Ven. Fulton J. Sheen — keep asking his intercession

By | March 18, 2015

With the passing of St. Patrick’s day, I am reminded of a famous Irish-American who just might be called “Saint” one day.

Yes, the cause for Ven. Fulton J. Sheen is basically on hold, but that doesn’t mean we should forget about him. A biographer of his wrote a final chapter concerning the sanctity of his life that is now available free online.

Now is the time to read more of Sheen’s works, listen to his talks, or watch videos of him (there are a number of them on YouTube).

Remember, he needs the support of the faithful at this time, and I suspect he will help those who ask his intercession in a particularly strong way.

Dangers of Chemical Contraception Finally Getting Attention

By | March 4, 2015

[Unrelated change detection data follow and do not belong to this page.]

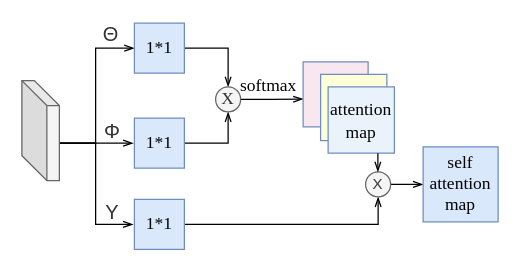
The draw.io diagram sa.drawio in Hymhh/hymhh, before the edit. Source tidied: cells renumbered, new cells numbered last; positions are measured from the earlier drawing's top-left corner, leaving out a move shared by most shapes. Both pictures are drawn from the tidied source at 125%, with x=0, y=0 at pixel (21, 21).
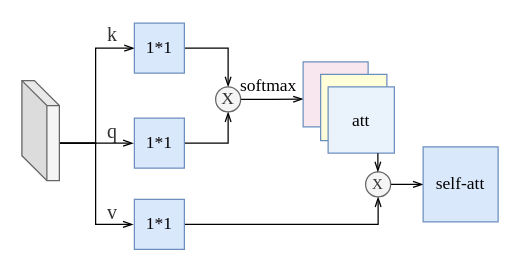
Above is the later version.

The edit, as a diff of the source:
```diff
@@
-    <mxCell id="11" value="X" style="ellipse;whiteSpace=wrap;html=1;fillColor=#f5f5f5;strokeColor=#666666;fontColor=#333333;" parent="1" vertex="1">
+    <mxCell id="11" value="&lt;font face=&quot;Times New Roman&quot;&gt;X&lt;/font&gt;" style="ellipse;whiteSpace=wrap;html=1;fillColor=#f5f5f5;strokeColor=#666666;fontColor=#333333;" parent="1" vertex="1">
       <mxGeometry x="275" y="120" width="20" height="20" as="geometry" />
     </mxCell>
-    <mxCell id="12" value="&lt;font face=&quot;Times New Roman&quot; style=&quot;font-size: 14px&quot;&gt;self attention&lt;br&gt;map&lt;/font&gt;" style="whiteSpace=wrap;html=1;fillColor=#dae8fc;strokeColor=#6c8ebf;" parent="1" vertex="1">
+    <mxCell id="12" value="&lt;font face=&quot;Times New Roman&quot; style=&quot;font-size: 14px&quot;&gt;self-att&lt;/font&gt;" style="whiteSpace=wrap;html=1;fillColor=#dae8fc;strokeColor=#6c8ebf;" parent="1" vertex="1">
       <mxGeometry x="321" y="100" width="60" height="60" as="geometry" />
     </mxCell>
@@
-    <mxCell id="18" value="&lt;span style=&quot;font-size: 14px&quot;&gt;&lt;font face=&quot;Times New Roman&quot; style=&quot;font-size: 14px&quot;&gt;attention&lt;br&gt;map&lt;/font&gt;&lt;/span&gt;" style="whiteSpace=wrap;html=1;fillColor=#EAF3FC;strokeColor=#6c8ebf;" parent="1" vertex="1">
+    <mxCell id="18" value="&lt;span style=&quot;font-size: 14px&quot;&gt;&lt;font face=&quot;Times New Roman&quot; style=&quot;font-size: 14px&quot;&gt;att&lt;/font&gt;&lt;/span&gt;" style="whiteSpace=wrap;html=1;fillColor=#EAF3FC;strokeColor=#6c8ebf;" parent="1" vertex="1">
       <mxGeometry x="245" y="52" width="53" height="53" as="geometry" />
     </mxCell>
@@
-    <mxCell id="20" value="&lt;span style=&quot;color: rgb(51 , 51 , 51) ; font-family: &amp;#34;pingfang sc&amp;#34; , &amp;#34;lantinghei sc&amp;#34; , &amp;#34;microsoft yahei&amp;#34; , &amp;#34;arial&amp;#34; , , sans-serif , &amp;#34;tahoma&amp;#34; ; font-size: 16px ; background-color: rgb(255 , 255 , 255)&quot;&gt;Θ&lt;/span&gt;" style="text;html=1;align=center;verticalAlign=middle;fillColor=none;strokeColor=none;rounded=0;" parent="1" vertex="1">
-      <mxGeometry x="60" width="22" height="19" as="geometry" />
+    <mxCell id="20" value="&lt;span style=&quot;color: rgb(51 , 51 , 51) ; font-family: &amp;#34;pingfang sc&amp;#34; , &amp;#34;lantinghei sc&amp;#34; , &amp;#34;microsoft yahei&amp;#34; , &amp;#34;arial&amp;#34; , , sans-serif , &amp;#34;tahoma&amp;#34; ; font-size: 16px ; background-color: rgb(255 , 255 , 255)&quot;&gt;&lt;font face=&quot;Times New Roman&quot;&gt;k&lt;/font&gt;&lt;/span&gt;" style="text;html=1;align=center;verticalAlign=middle;fillColor=none;strokeColor=none;rounded=0;" parent="1" vertex="1">
+      <mxGeometry x="63" width="18" height="19" as="geometry" />
     </mxCell>
-    <mxCell id="21" value="&lt;span style=&quot;color: rgb(51 , 51 , 51) ; font-family: &amp;#34;pingfang sc&amp;#34; , &amp;#34;lantinghei sc&amp;#34; , &amp;#34;microsoft yahei&amp;#34; , &amp;#34;arial&amp;#34; , , sans-serif , &amp;#34;tahoma&amp;#34; ; font-size: 16px ; background-color: rgb(255 , 255 , 255)&quot;&gt;Φ&lt;/span&gt;" style="text;html=1;align=center;verticalAlign=middle;fillColor=none;strokeColor=none;rounded=0;" parent="1" vertex="1">
-      <mxGeometry x="60" y="77" width="23" height="19" as="geometry" />
+    <mxCell id="21" value="&lt;span style=&quot;color: rgb(51 , 51 , 51) ; font-family: &amp;#34;pingfang sc&amp;#34; , &amp;#34;lantinghei sc&amp;#34; , &amp;#34;microsoft yahei&amp;#34; , &amp;#34;arial&amp;#34; , , sans-serif , &amp;#34;tahoma&amp;#34; ; font-size: 16px ; background-color: rgb(255 , 255 , 255)&quot;&gt;&lt;font face=&quot;Times New Roman&quot;&gt;q&lt;/font&gt;&lt;/span&gt;" style="text;html=1;align=center;verticalAlign=middle;fillColor=none;strokeColor=none;rounded=0;" parent="1" vertex="1">
+      <mxGeometry x="63" y="77" width="18" height="19" as="geometry" />
     </mxCell>
-    <mxCell id="22" value="&lt;span style=&quot;color: rgb(51 , 51 , 51) ; font-family: &amp;#34;pingfang sc&amp;#34; , &amp;#34;lantinghei sc&amp;#34; , &amp;#34;microsoft yahei&amp;#34; , &amp;#34;arial&amp;#34; , , sans-serif , &amp;#34;tahoma&amp;#34; ; font-size: 16px ; background-color: rgb(255 , 255 , 255)&quot;&gt;Υ&lt;/span&gt;" style="text;html=1;align=center;verticalAlign=middle;fillColor=none;strokeColor=none;rounded=0;" parent="1" vertex="1">
-      <mxGeometry x="61" y="142" width="21" height="19" as="geometry" />
+    <mxCell id="22" value="&lt;span style=&quot;color: rgb(51 , 51 , 51) ; font-family: &amp;#34;pingfang sc&amp;#34; , &amp;#34;lantinghei sc&amp;#34; , &amp;#34;microsoft yahei&amp;#34; , &amp;#34;arial&amp;#34; , , sans-serif , &amp;#34;tahoma&amp;#34; ; font-size: 16px ; background-color: rgb(255 , 255 , 255)&quot;&gt;&lt;font face=&quot;Times New Roman&quot;&gt;v&lt;/font&gt;&lt;/span&gt;" style="text;html=1;align=center;verticalAlign=middle;fillColor=none;strokeColor=none;rounded=0;" parent="1" vertex="1">
+      <mxGeometry x="63" y="142" width="18" height="19" as="geometry" />
     </mxCell>
```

Vicki Thorn has an article at Catholic Pulse that explains that, after all these years, the dangers and problems of chemical contraception (which is supposed to be, of course, very safe) are finally coming out in books and even a planned documentary. I quote from her article below:

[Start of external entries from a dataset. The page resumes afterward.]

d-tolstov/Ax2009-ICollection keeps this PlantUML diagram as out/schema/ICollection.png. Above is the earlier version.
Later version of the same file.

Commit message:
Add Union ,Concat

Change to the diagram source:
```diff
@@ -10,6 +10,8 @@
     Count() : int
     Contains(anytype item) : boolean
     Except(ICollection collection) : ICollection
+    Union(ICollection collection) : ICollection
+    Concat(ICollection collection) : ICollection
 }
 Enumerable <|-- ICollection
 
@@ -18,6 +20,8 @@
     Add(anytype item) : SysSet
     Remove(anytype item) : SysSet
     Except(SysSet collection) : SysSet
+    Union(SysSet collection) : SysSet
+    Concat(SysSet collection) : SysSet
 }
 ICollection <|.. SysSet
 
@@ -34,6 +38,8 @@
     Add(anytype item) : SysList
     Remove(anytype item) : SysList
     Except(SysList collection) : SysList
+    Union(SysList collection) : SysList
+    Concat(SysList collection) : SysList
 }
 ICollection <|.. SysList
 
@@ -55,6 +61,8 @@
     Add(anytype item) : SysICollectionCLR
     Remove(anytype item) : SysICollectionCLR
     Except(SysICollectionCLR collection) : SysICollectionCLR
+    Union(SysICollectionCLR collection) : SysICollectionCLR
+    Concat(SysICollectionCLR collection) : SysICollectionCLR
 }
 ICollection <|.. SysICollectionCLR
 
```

It seems to me that there is a tidal wave of awareness surfacing among women that birth control is not good for our bodies. In 2013 the book Sweetening the Pill: or How We Got Hooked on Hormonal Birth Control by Holly Grigg-Spall was published by Zero Books. Ricki Lake is working on a documentary based on Holly’s book. It is interesting to see there is a new term being used in the media by supporters of contraception to describe those who warn of its dangers: “Birth Control Truthers.” It seems to ring true in truth and title, though it is supposed to be derogatory!

It seems that women and men have not been really informed as to the side effects of chemical contraceptives. Many are quick to say of these potential side effects, “But the chances are so low!” but if it happens to you or a loved one, it becomes 100 percent.

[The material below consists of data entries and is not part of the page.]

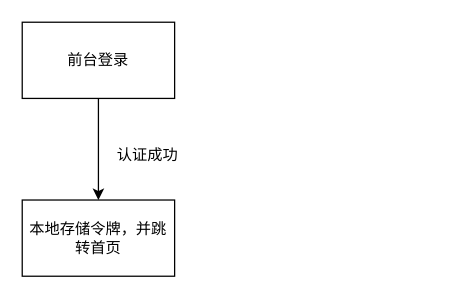
Saiable/drawio keeps this draw.io diagram as 数据资产管理平台_详设.drawio. Above is the earlier version. Source tidied: cells renumbered, new cells numbered last; positions are measured from the earlier drawing's top-left corner, leaving out a move shared by most shapes. Both pictures are drawn from the tidied source at 127%, with x=0, y=0 at pixel (22, 22).
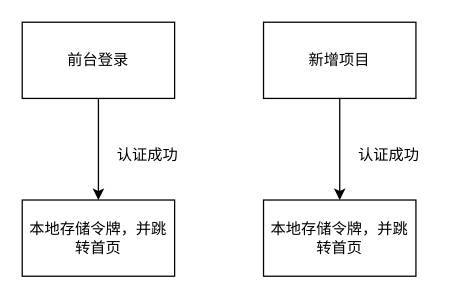
After the change.

Commit message:
更新数据资产管理平台_详设.drawio

The edit, as a diff of the source:
```diff
@@
 <mxGraphModel>
   <root>
     <mxCell id="0" />
     <mxCell id="1" parent="0" />
     <mxCell id="2" style="edgeStyle=orthogonalEdgeStyle;rounded=0;jettySize=auto;html=1;" parent="1" edge="1" source="3" target="4">
       <mxGeometry relative="1" as="geometry" />
     </mxCell>
     <mxCell id="3" value="前台登录" style="rounded=0;whiteSpace=wrap;html=1;" parent="1" vertex="1">
       <mxGeometry width="120" height="60" as="geometry" />
     </mxCell>
     <mxCell id="4" value="本地存储令牌，并跳转首页" style="whiteSpace=wrap;html=1;rounded=0;" parent="1" vertex="1">
       <mxGeometry y="140" width="120" height="60" as="geometry" />
     </mxCell>
     <mxCell id="5" value="认证成功" style="text;html=1;strokeColor=none;fillColor=none;align=center;verticalAlign=middle;whiteSpace=wrap;rounded=0;" parent="1" vertex="1">
       <mxGeometry x="69" y="90" width="60" height="30" as="geometry" />
     </mxCell>
+    <mxCell id="6" style="edgeStyle=orthogonalEdgeStyle;rounded=0;jettySize=auto;html=1;" parent="1" edge="1" source="7" target="8">
+      <mxGeometry relative="1" as="geometry" />
+    </mxCell>
+    <mxCell id="7" value="新增项目" style="rounded=0;whiteSpace=wrap;html=1;" parent="1" vertex="1">
+      <mxGeometry x="190" width="120" height="60" as="geometry" />
+    </mxCell>
+    <mxCell id="8" value="本地存储令牌，并跳转首页" style="whiteSpace=wrap;html=1;rounded=0;" parent="1" vertex="1">
+      <mxGeometry x="190" y="140" width="120" height="60" as="geometry" />
+    </mxCell>
+    <mxCell id="9" value="认证成功" style="text;html=1;strokeColor=none;fillColor=none;align=center;verticalAlign=middle;whiteSpace=wrap;rounded=0;" parent="1" vertex="1">
+      <mxGeometry x="259" y="90" width="60" height="30" as="geometry" />
+    </mxCell>
   </root>
 </mxGraphModel>
```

And, of course, there are times, more commonly for younger women, that the pill does not prevent pregnancy.

Full Article: The Real War on Women

St. Gregory of Narek, New Doctor of the Church

By | February 26, 2015

We are now up to 36 Doctors of the Latin Church, and this doctor is an Armenian monk who lived from about A.D. 950 to 1003. Pope Francis declared him a Doctor on February 23.

His famous book of Lamentations, also called “Speaking with God from the Depths of the Heart,” contains 95 prayers. They are really quite impressive. The style is somewhat similar to St. Anselm of Canterbury, who was born 30 years after St. Gregory died.

The prayers are available in English in an online edition. Here’s an example from prayer 5:

You made me in your glorious image,
favoring a weak being like me
with your sublime likeness,
adorning me with speech,
and burnishing me with your breath,
enriching me with thought,
cultivating me with wisdom,
establishing me with ingenuity,
setting me apart from the animals,
endowing my character with a thinking soul,
embellishing me with a sovereign individuality,
giving birth as a father, nurturing as a nurse,
caring for me as a guardian,
You sowed a wayward being in your courtyard,
irrigated me with the water of life,
cleansed me with the dew of the baptismal fount,
nourished me with heavenly bread,
quenched my thirst with your blood,
acquainted me with the impalpable and
emboldened my earthly eyes to seek you,
embraced me in your glorious light,
permitted my unclean earthly hands to
make offerings to you,
honored my base, mortal ashes,
like a flicker of light,
imprinted upon a worthless wretch like me
your father’s image, awesome and blessed,
out of your love for mankind.


This is a small taste of the profound humility and thought contained in these prayers. It’s good to get a new Doctor once in a while, so we can appreciate writings that we haven’t heard of.